Select Committee on Treasury Eighth Report

2  Professor David Blanchflower

Background to the appointment

5. On 22 March 2006, the Chancellor of the Exchequer announced to the House of Commons that he had appointed Professor David Blanchflower to the MPC to succeed Professor Stephen Nickell.[4] Professor Blanchflower's appointment will take effect on 1 June 2006.

6. Professor Nickell served as a member of the MPC from 1 June 2000 to 31 May 2006 and gave oral evidence to the Committee on the Bank of England's inflation reports on several occasions. We would like to thank Professor Nickell for his contribution to the work of the MPC and for the evidence that he has given us and our predecessors.

Background on Professor David Blanchflower

7. David Blanchflower has been the Bruce V Rauner Professor of Economics at Dartmouth College, Hanover, New Hampshire, USA, since 2001, and a Professor of Economics at Dartmouth since 1993. He was also a Research Associate at the National Bureau of Economic Research, a Research Fellow at the Centre for Economic Studies at the University of Munich and a Research Fellow at the Institute for the Study of Labour at the University of Bonn. He was previously an Associate Professor of Economics at Dartmouth from 1989 to 1993. He was born in the United Kingdom and holds a bachelor's degree from the University of Leicester, a masters degree from the University of Wales, both in economics, and a PhD from the University of London (Queen Mary and Westfield College).

8. Professor Blanchflower has published wide-ranging research across a host of different economic and social questions. However, a considerable part of his work has focused on understanding how wage dynamics and unemployment are related. He has also published articles on youth unemployment, trade unions, job creation, employment growth, the housing market, self-employment and small businesses. Professor Blanchflower has recently published several papers on well-being and happiness with the aim of understanding why, despite rising gross domestic product, time series measures of well-being are remarkably flat.

Role as member of the MPC

9. In view of the economic and political importance of the MPC, there is a considerable degree of informed interest in both the general stance of its members and their individual positions at meetings.
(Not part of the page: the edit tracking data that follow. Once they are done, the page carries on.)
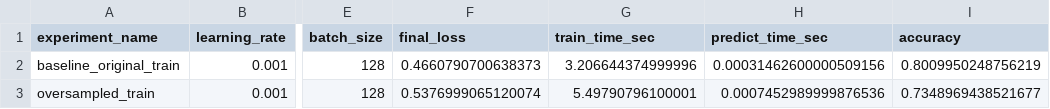
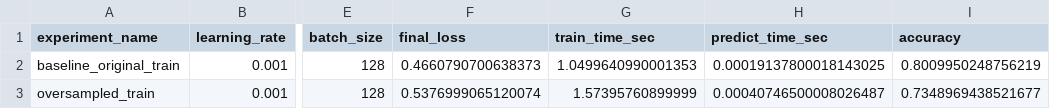
Before and after one commit to ZhangHanai/AI3013-Telco-Churn-Project, a CSV file: outputs/svm_experiments.csv, drawn as a sheet; only a part is shown, gaps mark what is left out; the diff names each change by its address in the sheet, - before the commit and + after, or states it on an @@ line.

```diff
--- a/outputs/svm_experiments.csv
+++ b/outputs/svm_experiments.csv
-G2 (train_time_sec): 3.206644374999996
+G2 (train_time_sec): 1.0499640990001353
-H2 (predict_time_sec): 0.00031462600000509156
+H2 (predict_time_sec): 0.00019137800018143025
-G3 (train_time_sec): 5.49790796100001
+G3 (train_time_sec): 1.57395760899999
-H3 (predict_time_sec): 0.0007452989999876536
+H3 (predict_time_sec): 0.00040746500008026487
```
Also changed, not shown: outputs/svm_metrics.csv, 11 other files.
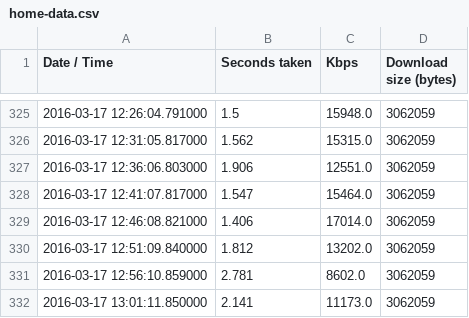
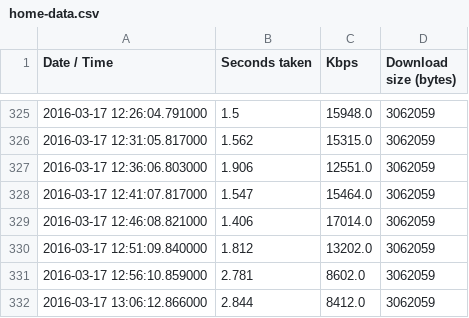
Before and after one commit to humphrey/internode-basslink-speedtest, a CSV file: home-data.csv, drawn as a sheet; only a part is shown, gaps mark what is left out; removed rows and columns are numbered as before the commit, all else as after; the diff names each change by its address in the sheet, - before the commit and + after, or states it on an @@ line.

Commit message:
New Data: [u'2016-03-17 13:06:12.866000', 2.844, '8412.0', 3062059] (CSV)

```diff
--- a/home-data.csv
+++ b/home-data.csv
-row 332: 2016-03-17 13:01:11.850000 | 2.141 | 11173.0 | 3062059
+row 332: 2016-03-17 13:06:12.866000 | 2.844 | 8412.0 | 3062059
```
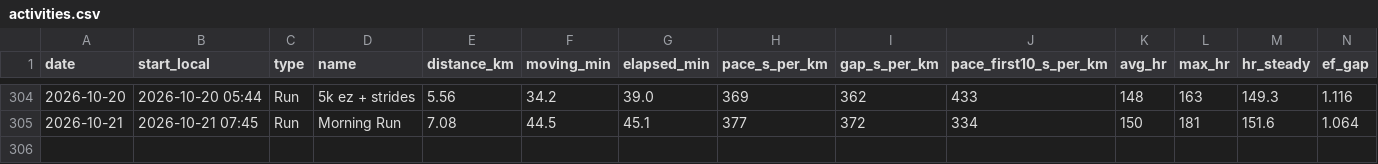
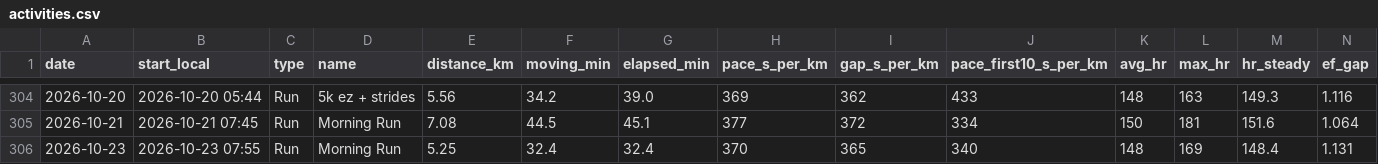
Before and after one commit to PavelJanosekk/RunningCoach, a CSV file: fitness-hub/activities.csv, drawn as a sheet; only a part is shown, gaps mark what is left out; rows hold the shown columns only; the diff names each change by its address in the sheet, - before the commit and + after, or states it on an @@ line.

Commit message:
data: Fitness Hub export 2026-10-24
Changed: activities.csv, daily_metrics.csv, nutrition_daily.csv, nutrition_items.csv, profile.md, targets_daily.csv, weeks.csv

```diff
--- a/fitness-hub/activities.csv
+++ b/fitness-hub/activities.csv
+row 306: 2026-10-23 | 2026-10-23 07:55 | Run | Morning Run | 5.25 | 32.4 | 32.4 | 370 | 365 | 340 | 148 | 169 | 148.4 | 1.131
```
Also changed, not shown: fitness-hub/daily_metrics.csv, fitness-hub/nutrition_daily.csv, 4 other files.
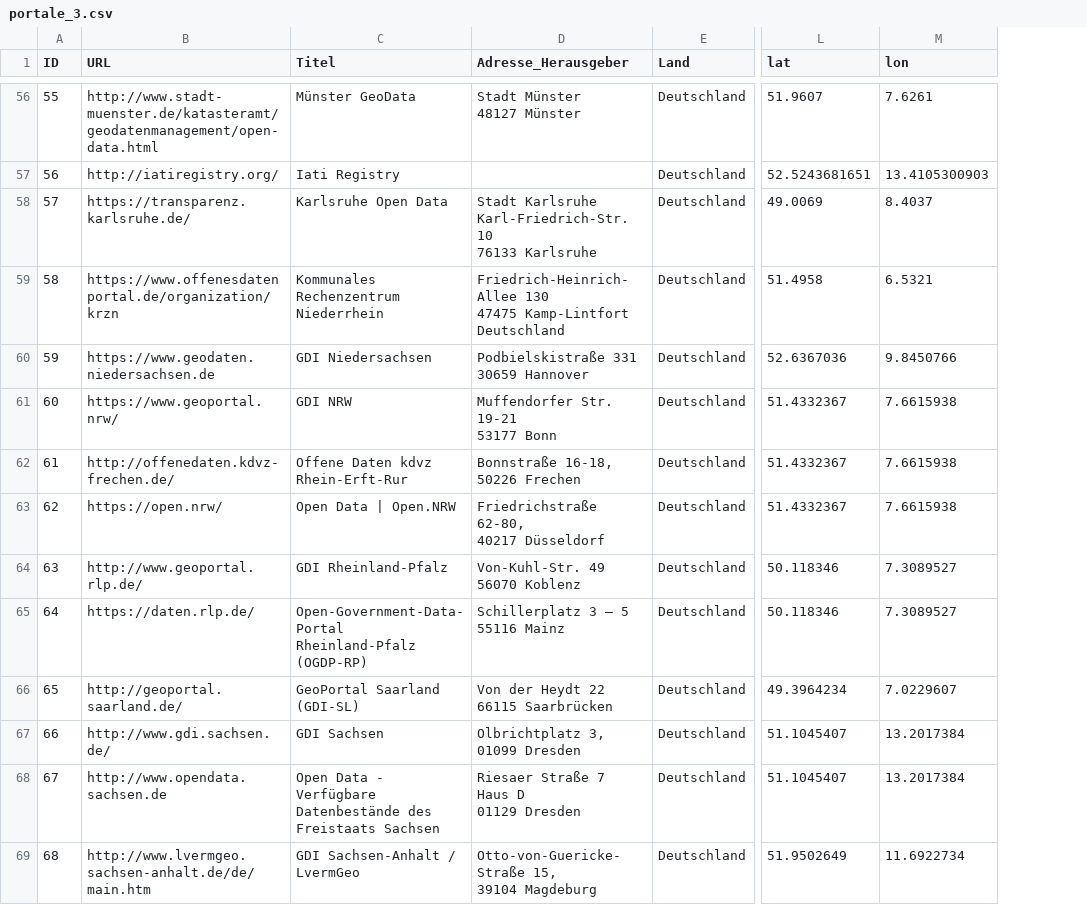
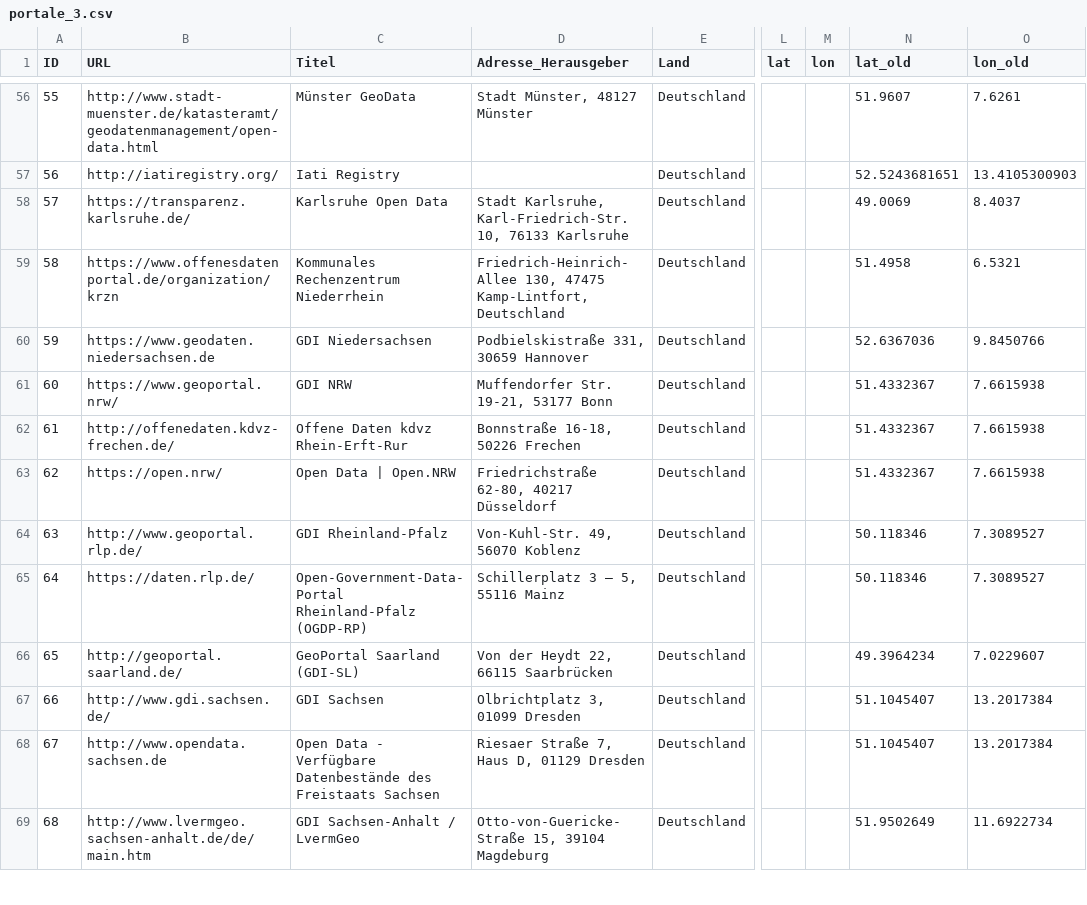
Before and after one commit to opengeoedu/opengeoedu.github.io, a CSV file: data/portale_3.csv, drawn as a sheet; only a part is shown, gaps mark what is left out; addresses are those after the commit; ↵ is a line break in a cell; the diff covers the shown part only; the diff names each change by its address in the sheet, - before the commit and + after, or states it on an @@ line.

```diff
--- a/data/portale_3.csv
+++ b/data/portale_3.csv
+column L (lat), empty
+column M (lon), empty
-N1: lat
+N1: lat_old
-O1: lon
+O1: lon_old
-D56 (Adresse_Herausgeber): Stadt Münster ↵ 48127 Münster
+D56 (Adresse_Herausgeber): Stadt Münster, 48127 Münster
-D58 (Adresse_Herausgeber): Stadt Karlsruhe ↵ Karl-Friedrich-Str. 10 ↵ 76133 Karlsruhe
+D58 (Adresse_Herausgeber): Stadt Karlsruhe, Karl-Friedrich-Str. 10, 76133 Karlsruhe
-D59 (Adresse_Herausgeber): Friedrich-Heinrich-Allee 130 ↵ 47475 Kamp-Lintfort ↵ Deutschland
+D59 (Adresse_Herausgeber): Friedrich-Heinrich-Allee 130, 47475 Kamp-Lintfort, Deutschland
-D60 (Adresse_Herausgeber): Podbielskistraße 331 ↵ 30659 Hannover
+D60 (Adresse_Herausgeber): Podbielskistraße 331, 30659 Hannover
-D61 (Adresse_Herausgeber): Muffendorfer Str. 19-21 ↵ 53177 Bonn
+D61 (Adresse_Herausgeber): Muffendorfer Str. 19-21, 53177 Bonn
-D62 (Adresse_Herausgeber): Bonnstraße 16-18, ↵ 50226 Frechen
+D62 (Adresse_Herausgeber): Bonnstraße 16-18, 50226 Frechen
-D63 (Adresse_Herausgeber): Friedrichstraße 62-80, ↵ 40217 Düsseldorf
+D63 (Adresse_Herausgeber): Friedrichstraße 62-80, 40217 Düsseldorf
-D64 (Adresse_Herausgeber): Von-Kuhl-Str. 49 ↵ 56070 Koblenz
+D64 (Adresse_Herausgeber): Von-Kuhl-Str. 49, 56070 Koblenz
-D65 (Adresse_Herausgeber): Schillerplatz 3 – 5 ↵ 55116 Mainz
+D65 (Adresse_Herausgeber): Schillerplatz 3 – 5, 55116 Mainz
-D66 (Adresse_Herausgeber): Von der Heydt 22 ↵ 66115 Saarbrücken
+D66 (Adresse_Herausgeber): Von der Heydt 22, 66115 Saarbrücken
-D68 (Adresse_Herausgeber): Riesaer Straße 7 ↵ Haus D ↵ 01129 Dresden
+D68 (Adresse_Herausgeber): Riesaer Straße 7, Haus D, 01129 Dresden
-D69 (Adresse_Herausgeber): Otto-von-Guericke-Straße 15, ↵ 39104 Magdeburg
+D69 (Adresse_Herausgeber): Otto-von-Guericke-Straße 15, 39104 Magdeburg
```
Also changed, not shown: 76 edited cells elsewhere in this file, 2 other files.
MPC members play a key role in representing that body to a wide range of audiences around the country and in gathering views from market participants.

10. We therefore questioned Professor Blanchflower about his general stance on interest rate decisions and his approach to such matters as inflation expectations, household debt and the labour market.

Other roles and responsibilities

11. External members of the MPC are appointed to the Bank staff and are expected to spend the equivalent of about three days per week on MPC-related work. However, they may engage, with the permission of the Chancellor of the Exchequer, in outside activities that do not present a conflict of interest to their role on the MPC.

12. Professor Blanchflower noted in his answers to the preliminary questionnaire:[5]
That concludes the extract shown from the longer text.